The case involved Olivia N. Serdarevic, M.D. (Serdarevic), who performed her ophthalmic residency training at Columbia Presbyterian Medical Center from 1979 to 1982. While training at Columbia, Serdarevic claimed that she conceived of the technology behind laser vision correction that two prominent attending physicians had patented without acknowledging her as the inventor or co-inventor. The six patents-at-issue were granted between 1987 and 1998 and were assigned to the defendant.

In 2006, Serdarevic brought suit against the current owner of the patents and the named inventors, seeking correction of inventorship and alleging state law claims of unjust enrichment and fraud against the named inventors. The district court granted the defendants’ motions for summary judgment on the presumption of laches based on the delay of greater than six years before bringing the inventorship claims and upon the applicable state statutes of limitation.

Serdarevic challenged the district court’s laches determination on three grounds: that the presumption of laches should not have applied because one of the patents had undergone reexamination proceedings; that she presented sufficient evidence to rebut the presumption; and that the defendants’ unclean hands precluded them from relying on the laches defense.

According to the Federal Circuit, however, the issuance of a reexamination certificate does not automatically reset the six-year clock for the presumption of laches. In addition, the Court held that the mere possibility that the claims of a patent may be amended does not excuse a delay in bringing an inventorship suit. Therefore, the Court affirmed the district court’s application of the presumption of laches.

The Federal Circuit also held that, because there was an absence of evidence that the delay was reasonable or excusable, the plaintiff failed to rebut the presumption of laches.

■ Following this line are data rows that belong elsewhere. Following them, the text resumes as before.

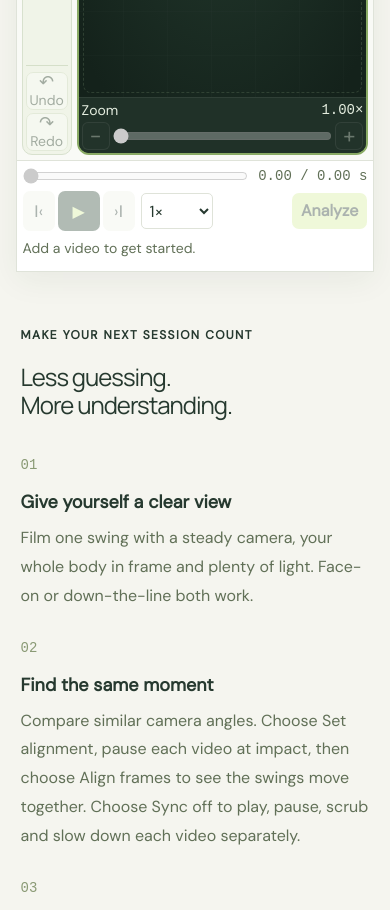
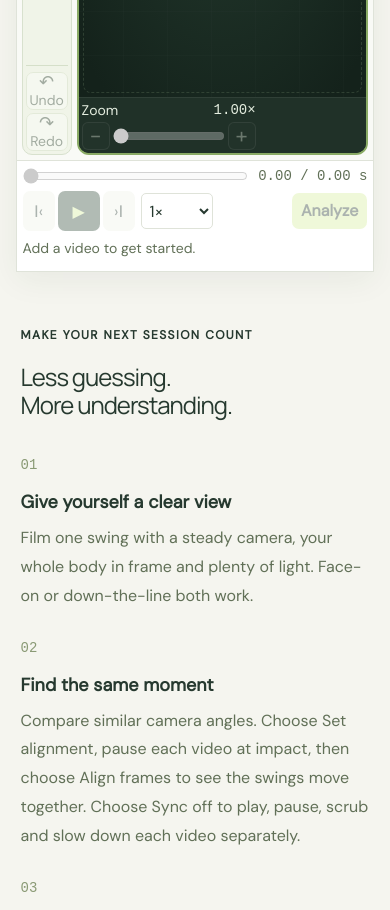
Before and after one commit to h3nri-dev/golf_swing_analyzer, a website with bundled scripts: page deploy/index.html in a window 390 px wide. Shown: the part 780-1690 px from the top of the page. Built offline with nearby package versions, Linux system fonts and the light colour scheme.

Commit message:
Keep video zoom controls compact on all screen sizes

```diff
--- a/deploy/screen.css
+++ b/deploy/screen.css
@@ -42,7 +42,7 @@ main { padding-inline: 12px; }
 .screen-ready .zoom-controls { display: flex; flex-wrap: nowrap; padding: 5px 8px; gap: 6px; }
 .screen-ready .zoom-help { display: none; }
 .screen-ready .zoom-controls > * { order: 0; }
-.screen-ready .zoom-slider { min-width: 0; max-width: none; width: 50px; }
+.screen-ready .zoom-slider { flex: 0 1 112px; min-width: 0; max-width: 112px; width: 112px; }
 .screen-ready .zoom-controls button { min-width: 32px; min-height: 32px; padding: 2px 6px; }
 .screen-ready .corner-label { font-size: 14px; bottom: 8px; left: 8px; padding: 4px; }
 .screen-ready .corner-label .clip-time { font-size: 14px; }
@@ -328,7 +328,7 @@ main { padding-inline: 12px; }
   .screen-ready .drawing-toolbar { overflow: auto; }
 }
 @media (max-width: 600px) {
-  .screen-ready .zoom-controls { display: grid; grid-template-columns: 28px minmax(0,1fr) 28px; }
+  .screen-ready .zoom-controls { display: grid; grid-template-columns: 28px minmax(0,112px) 28px; }
   .screen-ready .zoom-label { grid-column: 1 / 3; grid-row: 1; }
   .screen-ready .zoom-value { grid-column: 2 / 4; grid-row: 1; justify-self: end; }
   .screen-ready .zoom-out { grid-column: 1; grid-row: 2; }
```
Also changed, not shown: README.md.
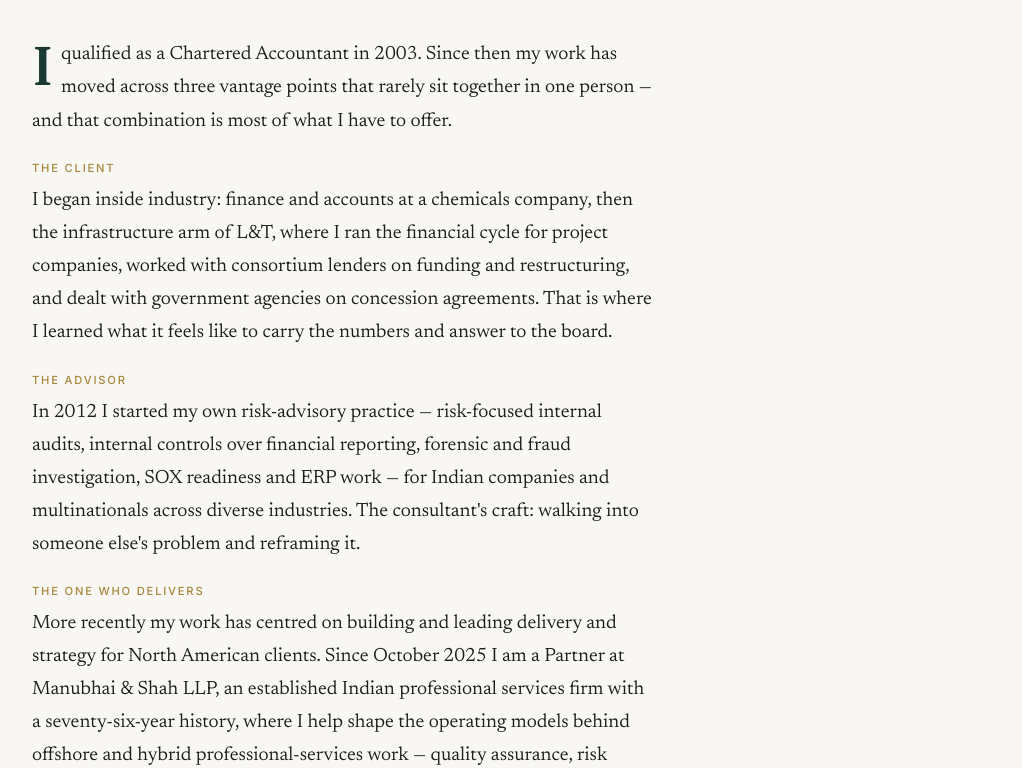
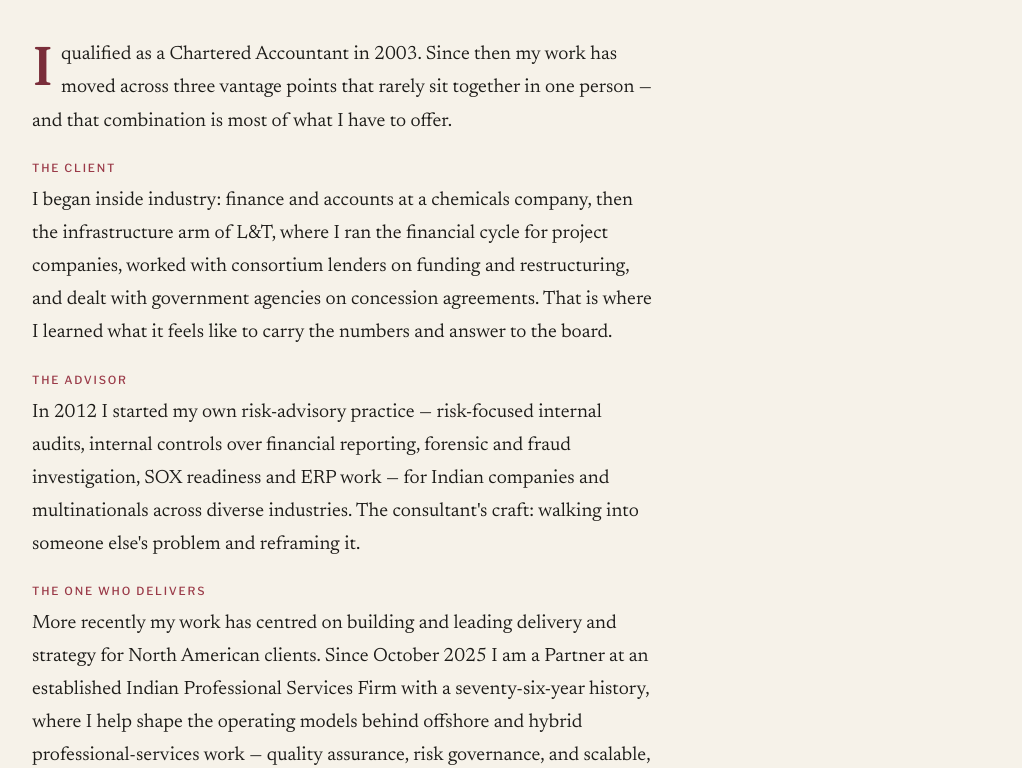
Before and after one commit to purvibankerparikh/psparikh-site, a plain HTML site: page about/index.html in a window 1280 px wide. Shown: the part 407-1175 px from the top of the page, without its empty margins (128-1150 px from the left). Drawn offline with nearby package versions, Linux system fonts and the light colour scheme.

Commit message:
Add files via upload

```diff
--- a/about/index.html
+++ b/about/index.html
@@ -4,7 +4,7 @@
 <meta charset="utf-8">
 <meta name="viewport" content="width=device-width, initial-scale=1">
 <title>About — Purvi Banker Parikh</title>
-<meta name="description" content="Purvi Banker Parikh — Chartered Accountant, US CPA, CISA, independent director since 2015, and partner at Manubhai & Shah LLP. Industry, advisory, governance, and offshore delivery.">
+<meta name="description" content="Purvi Banker Parikh — Chartered Accountant, US CPA, CISA, independent director since 2015, and partner at a Professional Services Firm. Industry, advisory, governance, and offshore delivery.">
 <link rel="canonical" href="https://psparikh.com/about/">
 <link rel="icon" href="/favicon.svg" type="image/svg+xml">
 
@@ -17,7 +17,7 @@
 
 <link rel="preconnect" href="https://fonts.googleapis.com">
 <link rel="preconnect" href="https://fonts.gstatic.com" crossorigin>
-<link href="https://fonts.googleapis.com/css2?family=Fraunces:opsz,wght@9..144,400;9..144,450;9..144,500&family=Newsreader:ital,opsz,wght@0,6..72,380;0,6..72,450;1,6..72,400;1,6..72,450&family=Inter:wght@500;560&display=swap" rel="stylesheet">
+<link href="https://fonts.googleapis.com/css2?family=Fraunces:opsz,wght@9..144,400;9..144,450;9..144,500&family=Newsreader:ital,opsz,wght@0,6..72,380;0,6..72,450;1,6..72,400;1,6..72,450&family=Libre+Franklin:wght@500;600&display=swap" rel="stylesheet">
 <link rel="stylesheet" href="/assets/style.css">
 </head>
 <body>
@@ -45,7 +45,7 @@
 
     <p class="vantage"><span class="tag">The advisor</span>In 2012 I started my own risk-advisory practice — risk-focused internal audits, internal controls over financial reporting, forensic and fraud investigation, SOX readiness and ERP work — for Indian companies and multinationals across diverse industries. The consultant's craft: walking into someone else's problem and reframing it.</p>
 
-    <p class="vantage"><span class="tag">The one who delivers</span>More recently my work has centred on building and leading delivery and strategy for North American clients. Since October 2025 I am a Partner at Manubhai &amp; Shah LLP, an established Indian professional services firm with a seventy-six-year history, where I help shape the operating models behind offshore and hybrid professional-services work — quality assurance, risk governance, and scalable, sustainable growth across borders.</p>
+    <p class="vantage"><span class="tag">The one who delivers</span>More recently my work has centred on building and leading delivery and strategy for North American clients. Since October 2025 I am a Partner at an established Indian Professional Services Firm with a seventy-six-year history, where I help shape the operating models behind offshore and hybrid professional-services work — quality assurance, risk governance, and scalable, sustainable growth across borders.</p>
 
     <h2>Governance</h2>
     <p>Alongside the practice, I have served as an independent director since 2015 — on a listed road-infrastructure company and across the road portfolio of one of India's earliest listed Infrastructure Investment Trusts, sitting on the boards of multiple project companies through significant platform-level acquisitions, sponsor-structure transitions, and large refinancing exercises. My board focus is financial-reporting oversight, audit-committee effectiveness, risk assessment, governance and compliance, and forensic and regulatory matters.</p>
@@ -67,7 +67,7 @@
   <div class="wrap foot__grid">
     <div>
       <div class="foot__name">Purvi Banker Parikh</div>
-      <div class="foot__creds">FCA · CPA (US) · CISA · Independent Director<br>Partner, Manubhai &amp; Shah LLP</div>
+      <div class="foot__creds">FCA · CPA (US) · CISA · Independent Director<br>Partner, Professional Services Firm</div>
     </div>
     <div class="foot__right">
       <a href="mailto:purvi@psparikh.com">purvi@psparikh.com</a>
--- a/assets/style.css
+++ b/assets/style.css
@@ -1,22 +1,22 @@
 /* =========================================================
    Perspectives — Purvi Banker Parikh
-   Design system
-   Palette : warm paper, deep pine, sparing brass, ink
-   Type    : Fraunces (display) · Newsreader (reading) · Inter (utility)
+   Design system — "Private Review"
+   Palette : warm ivory, oxblood accent, ink
+   Type    : Fraunces (display) · Newsreader (reading) · Libre Franklin (utility)
    ========================================================= */
 
 :root{
-  --paper:    #F8F7F3;
-  --paper-2:  #F2F0EA;   /* faint panel */
-  --ink:      #1C1C1A;
-  --pine:     #1B3A34;   /* deep evergreen — the long game */
-  --brass:    #A6863C;   /* a seal, used sparingly */
-  --muted:    #6E6B62;
-  --line:     #E4E1D9;
+  --paper:    #F6F2E9;   /* warm ivory */
+  --paper-2:  #EFE9DC;   /* faint panel */
+  --ink:      #1C1B18;
+  --pine:     #7A2E3A;   /* oxblood — the single jewel accent */
+  --brass:    #9A3A48;   /* lighter oxblood — markers, hover */
+  --muted:    #6E665A;   /* warm taupe */
+  --line:     #E2DCCE;   /* warm hairline */
 
   --display: "Fraunces", Georgia, "Times New Roman", serif;
   --body:    "Newsreader", Georgia, serif;
-  --ui:      "Inter", system-ui, -apple-system, sans-serif;
+  --ui:      "Libre Franklin", system-ui, -apple-system, sans-serif;
 
   --measure: 39rem;       /* reading column */
   --wide:    66rem;       /* page container  */
```
Also changed, not shown: index.html (+3 -3 lines), perspectives/as-the-journey-continues/index.html (+2 -2 lines).
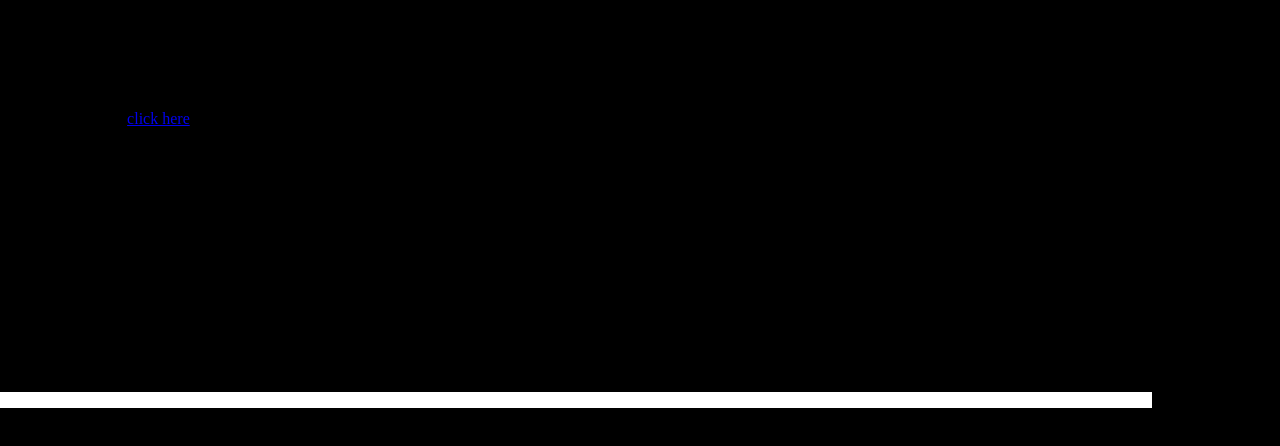
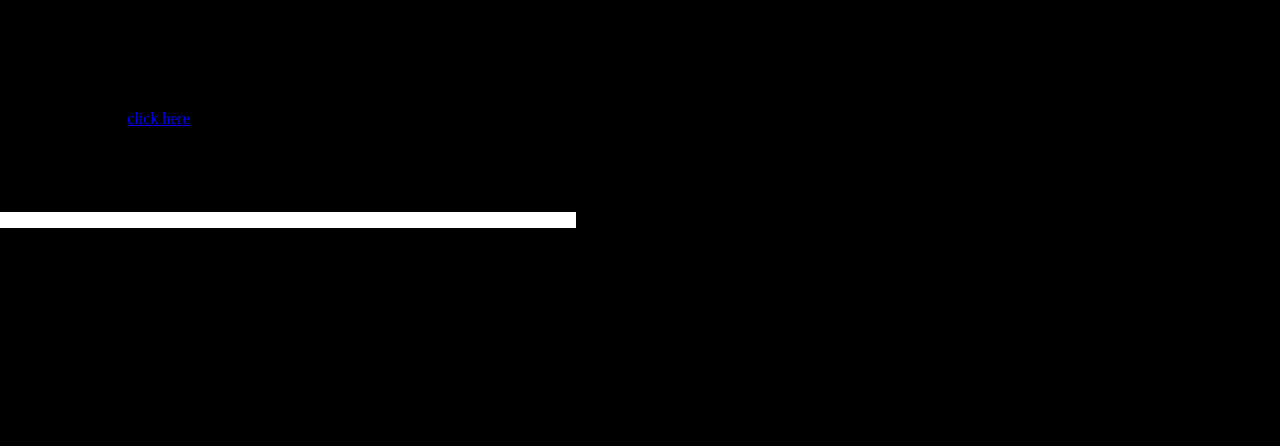
Before and after one commit to Emotionnss/Emotionnss.github.io, a plain HTML site: page index.html in a window 1280 px wide. Drawn offline with Linux system fonts and the light colour scheme; no server answers.

Commit message:
Help lah

```diff
--- a/index.html
+++ b/index.html
@@ -87,8 +87,8 @@
 					h = 720;
 				}
 
-				container.style.width = canvas.style.width = w + "px";
-				container.style.height = canvas.style.height = h + "px";
+				container.style.width = canvas.style.width = w/2 + "px";
+				container.style.height = canvas.style.height = h/2 + "px";
 				container.style.top = Math.floor((window.innerHeight - h) / 2) + "px";
 				container.style.left = Math.floor((window.innerWidth - w) / 2) + "px";
 			}
```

Specifically, the Court held that Serdarevic’s assertions of unfamiliarity with the U.S. patent system, an inability to obtain willing legal counsel and efforts to license one’s inventorship rights do not suffice to rebut the presumption that the delay was unreasonable or inexcusable.

The Court further held that, in the context of an inventorship action, a plaintiff relying on the unclean hands doctrine to defeat a defense of laches must show not only that the defendant engaged in egregious misconduct, but also that the defendant’s misconduct was responsible for the plaintiff’s delay in bringing suit. In this case, the Court held that Serdarevic did not identify any instances in which the defendants’ alleged misconduct was responsible for her delay in bringing her claim. Therefore, the Court affirmed the district court’s finding that the laches defense was not precluded by unclean hands. The Court made similar finding on the state law issues, noting the delay from 1998 to 2006 was greater than the applicable six-year statute of limitations. For the same reasons as with the laches claim, there was likewise no reason to equitably toll the statute of limitations. Therefore, the Court affirmed the dismissal of the state law claims on statute of limitations grounds.